- all user settings via MIDI System Exclusive messages
- Starting note and MIDI channel adjustable with MIDI-learn button
- 16 scenes of user settings may be recalled by Program Change
- individually assignable ID to access many MINICVs on shared MIDI line
- gate output of V-trigger type. Gate ON selectable 5V or 0V (reversed)
- possibility to reverse CV also (like 0V is top note, 5V is lowest note)
- gate optionally retriggers with short Gate off pulse, adjustable from 0.1 to 5ms
- PitchBend optionally added to note pitch CV
- PitchBend range adjustable in semitone steps from +/-1 to 24e
- CV may respond to:
- MIDI notes (+ PitchBend if you want it)
- MIDI PitchBend only, with full 14-bit resolution
- any of 120 MIDI Continuous Controller, e.g. volume, modulation, etc.
- firmware upgradeable via MIDI SysEx
- dimensions: 21x12mm
MINICV – User Manual
MINICV comes with factory preadjusted scale and offset settings to best match 1V/oct at 100k load. Those settings are also recalled after factory reset command. Below is example graph of MINICV tuning errors measured in 26 randomly selected MINICV units. Horizontal axis range spans over 5 octaves, vertical one is scaled in milivolts of error from perfect 1V/oct scale. Full scale is +/-0.8mV, wchich is very close to +/1 cent of pitch errors if it was used as VCO driver. As you might expect, there’s one marketing trick applied – the range in this graph includes only 60 notes, without top one. This is because MINICV top limit is about 4.985V so it cannot reproduce top note correctly in pure 1V/oct scale. One way to overcome this limitation is to scale it lower, like 0.997V/oct and instead of typical 100k resistor going to VCO summing node, use 99.7k. Or better 0.976V/oct with 97.6k which is more likely to be found value.
Fine print here:
This converter is made to be soldered inside a synthesizer or module, where CV load does not change. It is not intended to be simply boxed and carried as a general use universal MIDI-2-CV converter. To do so you must add a CV buffer to maintain proper scale regardless of kind and number of loads plugged to it. MIDI hardware are planning to offer a buffer soon, either in ready to use form, as bare PCB, and as Gerber files to make your own.
(*) What does it mean “top note always at 5V” in Hz/V scale?

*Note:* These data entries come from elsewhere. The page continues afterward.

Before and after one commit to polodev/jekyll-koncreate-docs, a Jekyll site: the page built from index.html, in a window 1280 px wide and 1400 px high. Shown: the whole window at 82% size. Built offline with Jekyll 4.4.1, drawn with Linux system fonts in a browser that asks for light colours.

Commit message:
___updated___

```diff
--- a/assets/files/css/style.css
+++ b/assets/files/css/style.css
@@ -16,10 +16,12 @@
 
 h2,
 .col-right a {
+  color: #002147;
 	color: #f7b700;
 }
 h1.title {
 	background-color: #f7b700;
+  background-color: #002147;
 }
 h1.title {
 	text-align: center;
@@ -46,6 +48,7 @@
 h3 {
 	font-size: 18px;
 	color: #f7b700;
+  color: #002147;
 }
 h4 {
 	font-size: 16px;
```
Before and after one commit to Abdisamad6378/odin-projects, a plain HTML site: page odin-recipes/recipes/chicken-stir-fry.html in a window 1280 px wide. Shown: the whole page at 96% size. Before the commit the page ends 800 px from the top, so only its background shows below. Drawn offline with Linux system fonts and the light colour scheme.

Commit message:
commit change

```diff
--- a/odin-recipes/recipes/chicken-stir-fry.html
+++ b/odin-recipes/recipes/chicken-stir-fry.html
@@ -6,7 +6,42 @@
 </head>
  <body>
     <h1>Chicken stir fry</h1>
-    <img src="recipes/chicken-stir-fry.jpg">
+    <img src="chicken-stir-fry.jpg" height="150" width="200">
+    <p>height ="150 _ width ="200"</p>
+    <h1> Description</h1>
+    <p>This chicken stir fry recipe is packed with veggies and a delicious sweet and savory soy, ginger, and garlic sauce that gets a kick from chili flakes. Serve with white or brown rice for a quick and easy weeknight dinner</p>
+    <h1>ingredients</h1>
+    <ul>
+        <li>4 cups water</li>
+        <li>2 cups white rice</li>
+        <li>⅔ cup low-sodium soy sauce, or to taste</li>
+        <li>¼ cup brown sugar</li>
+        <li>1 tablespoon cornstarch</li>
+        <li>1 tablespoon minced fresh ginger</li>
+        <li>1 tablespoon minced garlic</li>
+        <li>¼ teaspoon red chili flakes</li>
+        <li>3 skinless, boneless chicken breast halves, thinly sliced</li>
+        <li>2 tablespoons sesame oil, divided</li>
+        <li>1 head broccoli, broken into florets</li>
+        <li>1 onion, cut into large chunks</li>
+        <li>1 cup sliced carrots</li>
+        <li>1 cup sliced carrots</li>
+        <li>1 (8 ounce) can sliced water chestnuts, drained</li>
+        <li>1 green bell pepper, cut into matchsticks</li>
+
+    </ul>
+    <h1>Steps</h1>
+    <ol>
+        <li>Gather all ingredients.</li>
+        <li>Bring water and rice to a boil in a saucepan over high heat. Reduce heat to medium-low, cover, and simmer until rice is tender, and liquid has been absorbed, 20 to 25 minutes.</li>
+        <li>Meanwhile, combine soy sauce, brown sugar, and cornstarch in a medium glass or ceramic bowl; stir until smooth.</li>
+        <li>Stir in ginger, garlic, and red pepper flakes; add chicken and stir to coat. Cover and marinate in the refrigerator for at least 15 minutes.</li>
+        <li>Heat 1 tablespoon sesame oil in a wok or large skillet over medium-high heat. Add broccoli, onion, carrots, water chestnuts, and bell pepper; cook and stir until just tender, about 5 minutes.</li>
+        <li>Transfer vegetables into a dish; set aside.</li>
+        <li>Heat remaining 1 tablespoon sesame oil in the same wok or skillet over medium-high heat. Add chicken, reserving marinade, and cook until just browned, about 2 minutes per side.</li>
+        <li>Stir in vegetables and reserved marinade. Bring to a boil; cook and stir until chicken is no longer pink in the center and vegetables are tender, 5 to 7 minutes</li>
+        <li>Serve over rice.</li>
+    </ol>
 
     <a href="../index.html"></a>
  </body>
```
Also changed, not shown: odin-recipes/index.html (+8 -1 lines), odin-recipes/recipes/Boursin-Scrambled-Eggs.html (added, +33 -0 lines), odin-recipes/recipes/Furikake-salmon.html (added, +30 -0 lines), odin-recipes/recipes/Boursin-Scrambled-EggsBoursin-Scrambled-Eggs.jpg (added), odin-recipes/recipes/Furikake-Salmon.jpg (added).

Imagine you’ve got 5 octaves range. So if top C is 5V(**), 1 octave lower is 2.5V, then 1.25V, and so on, lowering to mere 156mV for lowest note. But if you have smaller keyboard, say 37 keys, then if top note is 5V, then lowest note is 625mV, which helps getting more precise tuning at lower notes. It is 5V at top note to utilize full DAC range. Tuning it to real world synth is easy, simply follow the MINICV with adjustable gain non-inverting amplifier for Korgs to get about 8.4V at top C, or attenuator to get 4V at top C in Yamahas.
(**) It’s not exactly 5V, but rather 4.98V which is nothing important since it can be tuned externally to any voltage. What matters in Hz/V scale are ratios between semitones, which always are the same for all voltage ranges in every HZ/V synth.